Author: Charles Pierce
Probably because he has rocketed within sniffing distance of double-digits in the latest polls, people are talking seriously about the threat that Marco Rubio, a lost child in a wilderness of rakes, could be president of the United States. That’s why we’re hearing all this stuff about his personal finances, and about the Florida Republican party and its credit cards. (Senator Professor Warren made the only point worth making about this subject last night on Chris Hayes’s electric teevee show. She wondered why someone who’s had the problems with his personal finances that Rubio has had could be so oblivious to the plight of families struggling with debt. That’s a question he should be made to answer in specifics.) But I am less concerned with what’s in Rubio’s wallet, and more concerned with his plans for the public purse because, based on what he’s released so far, this country’s going to be selling apples on the sidewalk by his second State of the Union address.
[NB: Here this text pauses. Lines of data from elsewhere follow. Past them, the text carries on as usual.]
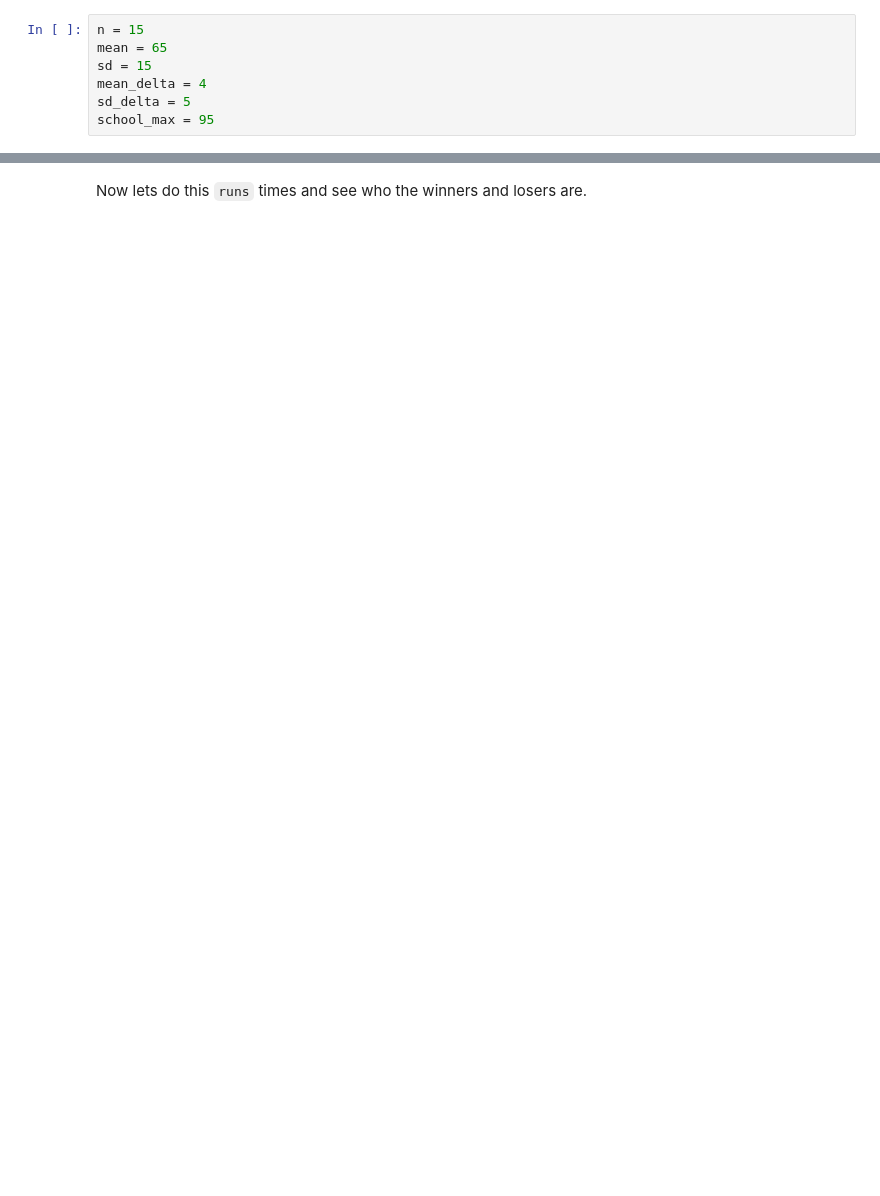
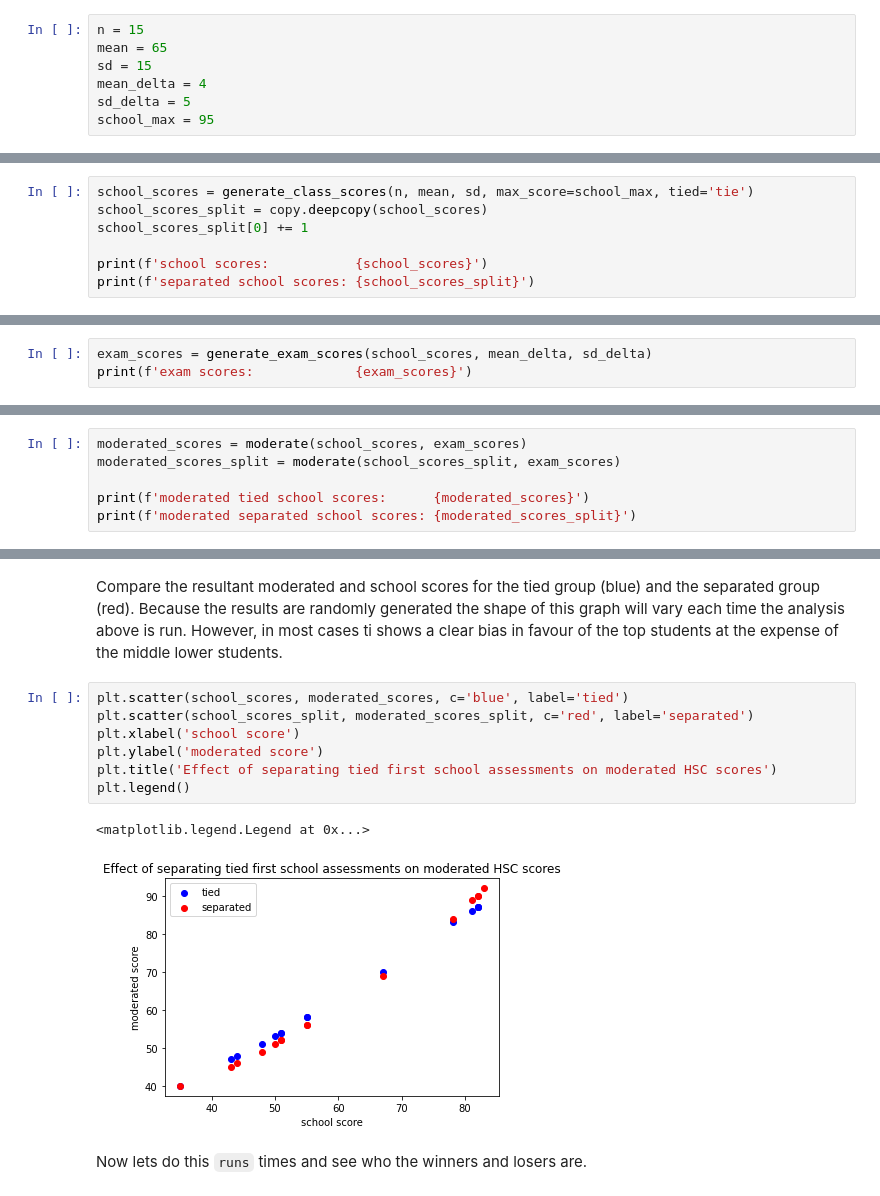
Before and after one commit to Geoffysicist/hsc_moderation, a Jupyter notebook: hsc_moderation.ipynb, the cells around one changed output, grey strips where cells are left out. Drawn from its saved outputs; the diff is of its cells as text; blank space fills up the shorter version.

```diff
--- a/hsc_moderation.ipynb
+++ b/hsc_moderation.ipynb
@@ -241,0 +281,7 @@ separated school scores: [32. 44. 52. 54. 62. 65. 66. 66. 78. 90. 92. 93.]
+# %%
+school_scores = generate_class_scores(n, mean, sd, max_score=school_max, tied='tie')
+school_scores_split = copy.deepcopy(school_scores)
+school_scores_split[0] += 1
+
+print(f'school scores:           {school_scores}')
+print(f'separated school scores: {school_scores_split}')
@@ -300,0 +293,3 @@ Effect on moderated mark as a result of spearating the top students. Listed in r
+# %%
+exam_scores = generate_exam_scores(school_scores, mean_delta, sd_delta)
+print(f'exam scores:             {exam_scores}')
@@ -300,0 +300,6 @@ Effect on moderated mark as a result of spearating the top students. Listed in r
+# %%
+moderated_scores = moderate(school_scores, exam_scores)
+moderated_scores_split = moderate(school_scores_split, exam_scores)
+
+print(f'moderated tied school scores:      {moderated_scores}')
+print(f'moderated separated school scores: {moderated_scores_split}')
@@ -301,2 +319,14 @@ Effect on moderated mark as a result of spearating the top students. Listed in r
+# %% [markdown]
+Compare the resultant moderated and school scores for the tied group (blue) and the separated group (red). Because the results are randomly generated the shape of this graph will vary each time the analysis above is run. However, in most cases ti shows a clear bias in favour of the top students at the expense of the middle lower students.
+# %%
+plt.scatter(school_scores, moderated_scores, c='blue', label='tied')
+plt.scatter(school_scores_split, moderated_scores_split, c='red', label='separated')
+plt.xlabel('school score')
+plt.ylabel('moderated score')
+plt.title('Effect of separating tied first school assessments on moderated HSC scores')
+plt.legend()
+# %% [output]
+<matplotlib.legend.Legend at 0x...>
+[figure, added]
 # %% [markdown]
 Now lets do this `runs` times and see who the winners and losers are.
```
Also changed, not shown: parts of 26 cells of this notebook, 2 other files.
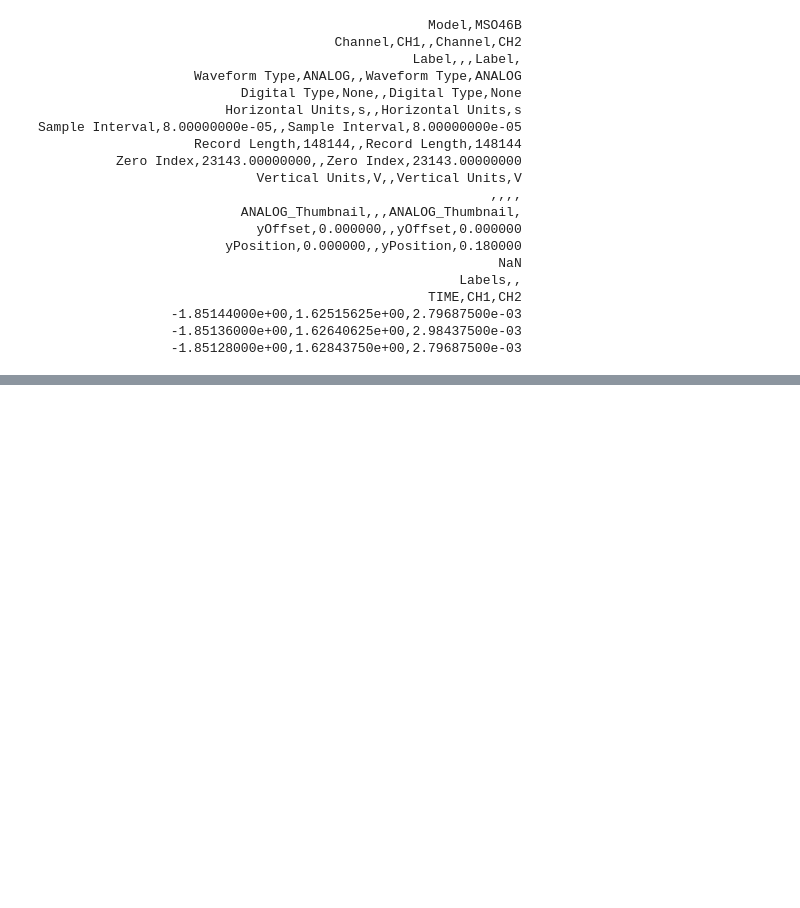
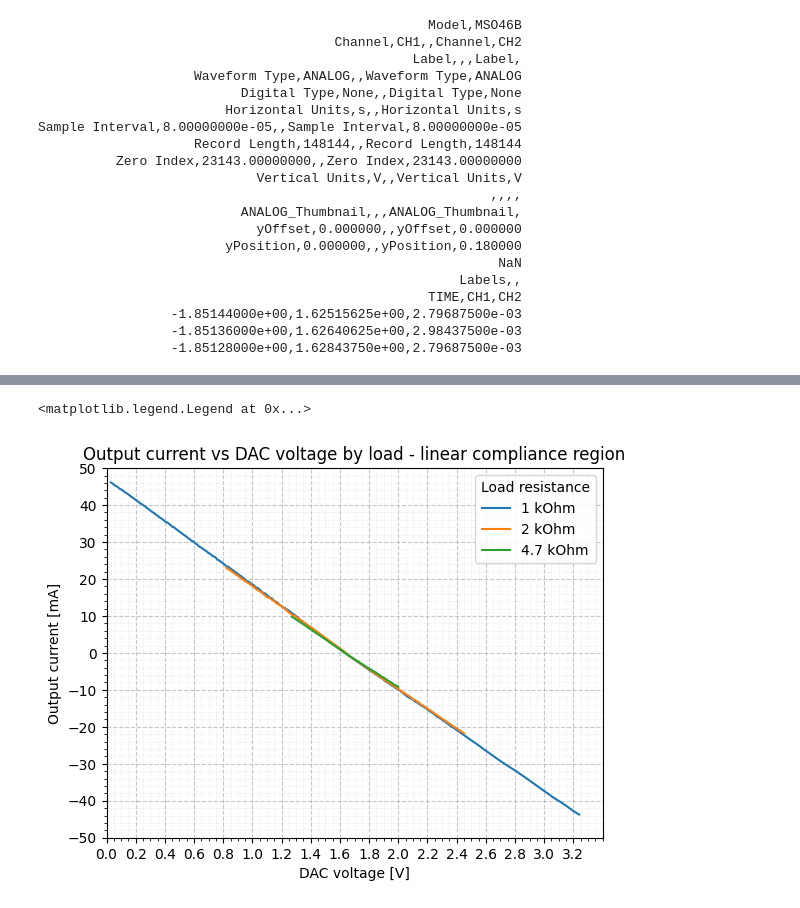
Before and after one commit to import-tiago/FEI, a Jupyter notebook: MSc/PEL309/Analysis/PEL309.ipynb, the cells around one changed output, grey strips where cells are left out. Cells and saved outputs as stored; diff of their text form; code cells hidden in the pictures; blank space fills up the shorter version.

```diff
--- a/MSc/PEL309/Analysis/PEL309.ipynb
+++ b/MSc/PEL309/Analysis/PEL309.ipynb
@@ -719,0 +339,22 @@ logo_summary
+# %%
+linear_current_data = processed_current_data.copy()
+
+for load, resistance in load_resistance_ohm.items():
+    vload = (processed_current_data[load] / 1000) * resistance
+    linear_current_data[load] = processed_current_data[load].where(
+        (vload > v_min_limit) & (vload < v_max_limit)
+    )
+
+linear_region_summary = pd.DataFrame({
+    "processed_points": processed_current_data.notna().sum(),
+    "linear_points": linear_current_data.notna().sum(),
+})
+
+linear_region_summary["removed_points"] = (
+    linear_region_summary["processed_points"] - linear_region_summary["linear_points"]
+)
+linear_region_summary["removed_percent"] = (
+    100 * linear_region_summary["removed_points"] / linear_region_summary["processed_points"]
+)
+
+linear_region_summary
@@ -719,0 +367,20 @@ logo_summary
+# %%
+ax = linear_current_data.plot()
+
+ax.set_xlim(0, 3.4)
+ax.set_xticks([i / 10 for i in range(0, 34, 2)])
+
+ax.set_ylim(-50, 50)
+ax.set_yticks(range(-50, 51, 10))
+
+ax.grid(True, which="major", linestyle="--", alpha=0.7)
+ax.minorticks_on()
+ax.grid(which="minor", linestyle=":", linewidth=0.5, alpha=0.4)
+
+ax.set_xlabel("DAC voltage [V]")
+ax.set_ylabel("Output current [mA]")
+ax.set_title("Output current vs DAC voltage by load - linear compliance region")
+ax.legend(["1 kOhm", "2 kOhm", "4.7 kOhm"], title="Load resistance")
+# %% [output]
+<matplotlib.legend.Legend at 0x...>
+[figure, added]
```
Also changed, not shown: parts of 83 cells of this notebook.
First, there’s his tax plan, which is a massive shove of wealth upwards. Estimates have suggested that Rubio’s tax cut would increase deficits by anywhere from $4 trillion to $12 trillion over 10 years, depending on how you count. Either way, it’d be a staggering amount of money — so staggering that even prominent conservatives have blanched at the price tag. But according to the CTJ analysis, the poorest one-fifth of the country would keep just 6 percent of the money while the bottom 60 percent, as a whole, would get just 22 percent. By contrast, the richest 5 percent of Americans would pocket nearly half of the tax cut while the richest 1 percent alone would receive more than one-third.